The job is to output each record again, character for character.

[[ Available data open ]]

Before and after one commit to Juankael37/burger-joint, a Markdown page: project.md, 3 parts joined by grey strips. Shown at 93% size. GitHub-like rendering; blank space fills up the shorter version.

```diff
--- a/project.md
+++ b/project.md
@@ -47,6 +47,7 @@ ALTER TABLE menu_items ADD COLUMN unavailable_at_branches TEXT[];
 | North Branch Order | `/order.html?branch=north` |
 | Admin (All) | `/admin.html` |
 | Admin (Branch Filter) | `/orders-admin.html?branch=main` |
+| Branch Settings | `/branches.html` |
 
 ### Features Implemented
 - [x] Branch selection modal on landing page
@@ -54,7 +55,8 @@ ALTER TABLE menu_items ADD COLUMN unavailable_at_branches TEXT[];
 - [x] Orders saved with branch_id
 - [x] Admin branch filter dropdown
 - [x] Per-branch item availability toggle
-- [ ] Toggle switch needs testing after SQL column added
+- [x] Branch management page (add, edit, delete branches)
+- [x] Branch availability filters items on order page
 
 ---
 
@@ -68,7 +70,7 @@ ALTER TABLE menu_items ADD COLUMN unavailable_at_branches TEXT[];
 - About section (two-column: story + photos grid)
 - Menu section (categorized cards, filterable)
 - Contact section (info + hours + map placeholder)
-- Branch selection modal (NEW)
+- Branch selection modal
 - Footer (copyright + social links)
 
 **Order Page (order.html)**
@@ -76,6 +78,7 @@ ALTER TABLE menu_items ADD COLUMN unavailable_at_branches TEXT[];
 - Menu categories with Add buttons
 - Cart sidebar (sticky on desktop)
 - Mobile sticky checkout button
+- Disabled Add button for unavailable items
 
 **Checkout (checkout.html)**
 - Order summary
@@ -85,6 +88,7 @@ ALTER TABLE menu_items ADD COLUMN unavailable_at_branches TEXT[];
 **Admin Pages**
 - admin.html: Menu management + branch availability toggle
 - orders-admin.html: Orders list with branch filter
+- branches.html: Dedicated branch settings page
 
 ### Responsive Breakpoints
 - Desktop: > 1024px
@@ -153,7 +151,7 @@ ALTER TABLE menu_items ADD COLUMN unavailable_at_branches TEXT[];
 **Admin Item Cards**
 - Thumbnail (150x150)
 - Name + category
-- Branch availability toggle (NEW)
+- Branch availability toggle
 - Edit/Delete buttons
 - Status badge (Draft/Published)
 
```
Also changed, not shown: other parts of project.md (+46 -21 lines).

[[ Available data closed ]]

### Task answer
Before and after one commit to Juankael37/burger-joint, a Markdown page: project.md, 3 parts joined by grey strips. Shown at 93% size. GitHub-like rendering; blank space fills up the shorter version.

```diff
--- a/project.md
+++ b/project.md
@@ -47,6 +47,7 @@ ALTER TABLE menu_items ADD COLUMN unavailable_at_branches TEXT[];
 | North Branch Order | `/order.html?branch=north` |
 | Admin (All) | `/admin.html` |
 | Admin (Branch Filter) | `/orders-admin.html?branch=main` |
+| Branch Settings | `/branches.html` |
 
 ### Features Implemented
 - [x] Branch selection modal on landing page
@@ -54,7 +55,8 @@ ALTER TABLE menu_items ADD COLUMN unavailable_at_branches TEXT[];
 - [x] Orders saved with branch_id
 - [x] Admin branch filter dropdown
 - [x] Per-branch item availability toggle
-- [ ] Toggle switch needs testing after SQL column added
+- [x] Branch management page (add, edit, delete branches)
+- [x] Branch availability filters items on order page
 
 ---
 
@@ -68,7 +70,7 @@ ALTER TABLE menu_items ADD COLUMN unavailable_at_branches TEXT[];
 - About section (two-column: story + photos grid)
 - Menu section (categorized cards, filterable)
 - Contact section (info + hours + map placeholder)
-- Branch selection modal (NEW)
+- Branch selection modal
 - Footer (copyright + social links)
 
 **Order Page (order.html)**
@@ -76,6 +78,7 @@ ALTER TABLE menu_items ADD COLUMN unavailable_at_branches TEXT[];
 - Menu categories with Add buttons
 - Cart sidebar (sticky on desktop)
 - Mobile sticky checkout button
+- Disabled Add button for unavailable items
 
 **Checkout (checkout.html)**
 - Order summary
@@ -85,6 +88,7 @@ ALTER TABLE menu_items ADD COLUMN unavailable_at_branches TEXT[];
 **Admin Pages**
 - admin.html: Menu management + branch availability toggle
 - orders-admin.html: Orders list with branch filter
+- branches.html: Dedicated branch settings page
 
 ### Responsive Breakpoints
 - Desktop: > 1024px
@@ -153,7 +151,7 @@ ALTER TABLE menu_items ADD COLUMN unavailable_at_branches TEXT[];
 **Admin Item Cards**
 - Thumbnail (150x150)
 - Name + category
-- Branch availability toggle (NEW)
+- Branch availability toggle
 - Edit/Delete buttons
 - Status badge (Draft/Published)
 
```
Also changed, not shown: other parts of project.md (+46 -21 lines).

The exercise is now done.